Scientists have managed to capture on film the moment a huge iceberg breaks away from a glacier in eastern Greenland. The video depicts Helheim Glacier and was shot by New York University’s Denise Holland. Hopefully, it will help researchers further understand the causes of sea-level rise around the world.
"Global sea-level rise is both undeniable and consequential," said research team leader David Holland in a statement. "By capturing how it unfolds, we can see, first-hand, its breath-taking significance."
The process by which ice breaks away from a glacier is known as calving. The chunk of ice that broke away from Greenland's Helheim Glacier during this particular calving event was huge, measuring 6 kilometers (4 miles) in length. That means it would stretch from lower Manhattan to Midtown in New York City, as you can see below.

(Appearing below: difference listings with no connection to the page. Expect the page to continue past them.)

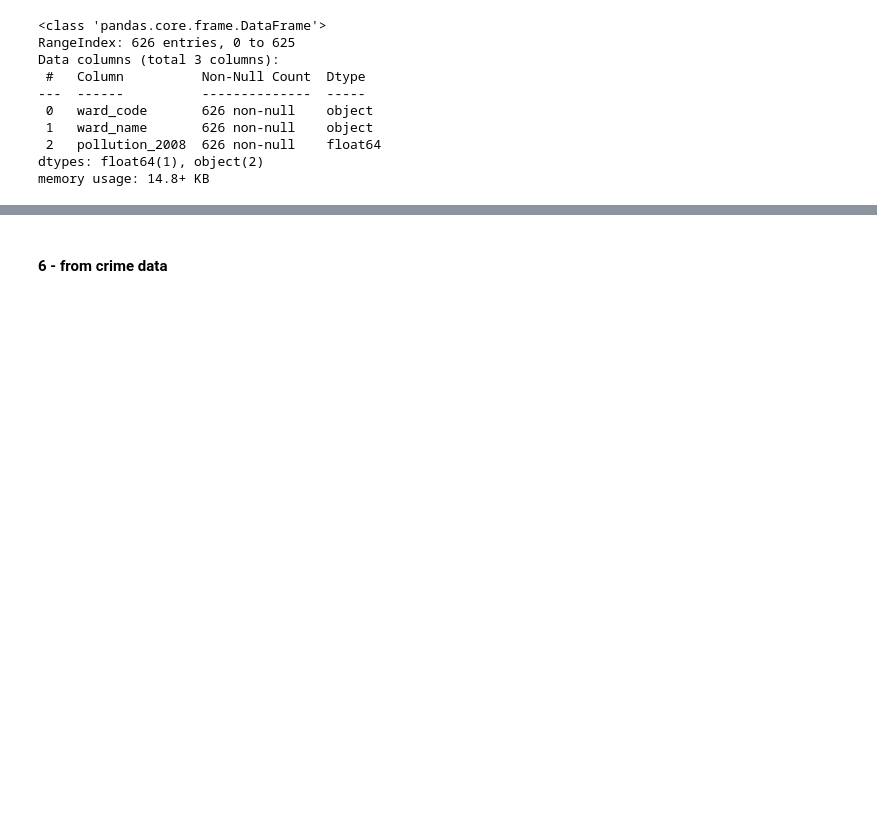
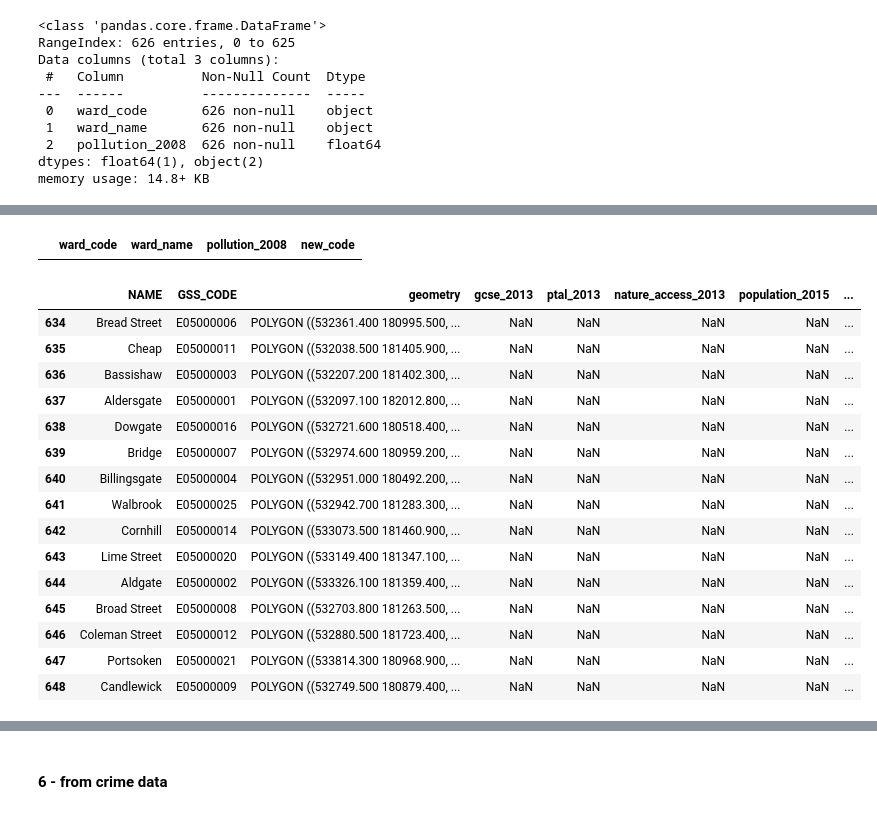
Before and after one commit to neneninja97/liveable_london, a Jupyter notebook: data_pre_processing.ipynb, the cells around one changed output, grey strips where cells are left out. Cells and saved outputs as stored; diff of their text form; code cells hidden in the pictures; blank space fills up the shorter version.

```diff
--- a/data_pre_processing.ipynb
+++ b/data_pre_processing.ipynb
@@ -314,0 +298,5 @@ df_merged_3.plot(column='pollution_2008', legend=True, figsize=(8,8))
+# %%
+df_missing = df_pollution[df_pollution['pollution_2008'].isna()]
+df_missing
+# %% [output]
+|  | ward_code | ward_name | pollution_2008 | new_code |
@@ -314,0 +309,19 @@ df_merged_3.plot(column='pollution_2008', legend=True, figsize=(8,8))
+# %%
+df_merged_3.tail(15)
+# %% [output]
+|  | NAME | GSS_CODE | geometry | gcse_2013 | ptal_2013 | nature_access_2013 | population_2015 | ... |
+| 634 | Bread Street | E05000006 | POLYGON ((532361.400 180995.500, ... | NaN | NaN | NaN | NaN | ... |
+| 635 | Cheap | E05000011 | POLYGON ((532038.500 181405.900, ... | NaN | NaN | NaN | NaN | ... |
+| 636 | Bassishaw | E05000003 | POLYGON ((532207.200 181402.300, ... | NaN | NaN | NaN | NaN | ... |
+| 637 | Aldersgate | E05000001 | POLYGON ((532097.100 182012.800, ... | NaN | NaN | NaN | NaN | ... |
+| 638 | Dowgate | E05000016 | POLYGON ((532721.600 180518.400, ... | NaN | NaN | NaN | NaN | ... |
+| 639 | Bridge | E05000007 | POLYGON ((532974.600 180959.200, ... | NaN | NaN | NaN | NaN | ... |
+| 640 | Billingsgate | E05000004 | POLYGON ((532951.000 180492.200, ... | NaN | NaN | NaN | NaN | ... |
+| 641 | Walbrook | E05000025 | POLYGON ((532942.700 181283.300, ... | NaN | NaN | NaN | NaN | ... |
+| 642 | Cornhill | E05000014 | POLYGON ((533073.500 181460.900, ... | NaN | NaN | NaN | NaN | ... |
+| 643 | Lime Street | E05000020 | POLYGON ((533149.400 181347.100, ... | NaN | NaN | NaN | NaN | ... |
+| 644 | Aldgate | E05000002 | POLYGON ((533326.100 181359.400, ... | NaN | NaN | NaN | NaN | ... |
+| 645 | Broad Street | E05000008 | POLYGON ((532703.800 181263.500, ... | NaN | NaN | NaN | NaN | ... |
+| 646 | Coleman Street | E05000012 | POLYGON ((532880.500 181723.400, ... | NaN | NaN | NaN | NaN | ... |
+| 647 | Portsoken | E05000021 | POLYGON ((533814.300 180968.900, ... | NaN | NaN | NaN | NaN | ... |
+| 648 | Candlewick | E05000009 | POLYGON ((532749.500 180879.400, ... | NaN | NaN | NaN | NaN | ... |
```
Also changed, not shown: parts of 30 cells of this notebook.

The calving event was filmed on June 22 at 11.30pm local time. It took a total of 30 minutes for the ice to break away, although this has been sped up in the video to last just 90 seconds.
The vast piece of ice that breaks away is described as a tabular iceberg because it is wide and flat. Meanwhile, smaller pinnacle icebergs, which are tall and thin, can be seen calving off and flipping over. Later in the video, you can see two tabular bergs collide, splitting one in half and overturning the two new pieces. You can check out the amazing footage below.
"Knowing how and in what ways icebergs calve is important for simulations because they ultimately determine global sea-level rise," said Denise Holland. "The better we understand what's going on means we can create more accurate simulations to help predict and plan for climate change."
Unsurprisingly, calving tends to occur as a result of melting ice, and is likely to become more and more common as global temperatures rise. This, in turn, will cause sea levels to rise.
Just last year, a vast iceberg weighing a trillion tonnes calved away from Antarctica’s Larsen Ice Shelf, exposing the mysterious ecosystem below it to light for the first time. Worryingly, scientists reckon that if Antarctica's Western Ice Sheet falls apart, it could lead to a 3-meter (10-foot) rise in sea levels, affecting many coastal cities around the world.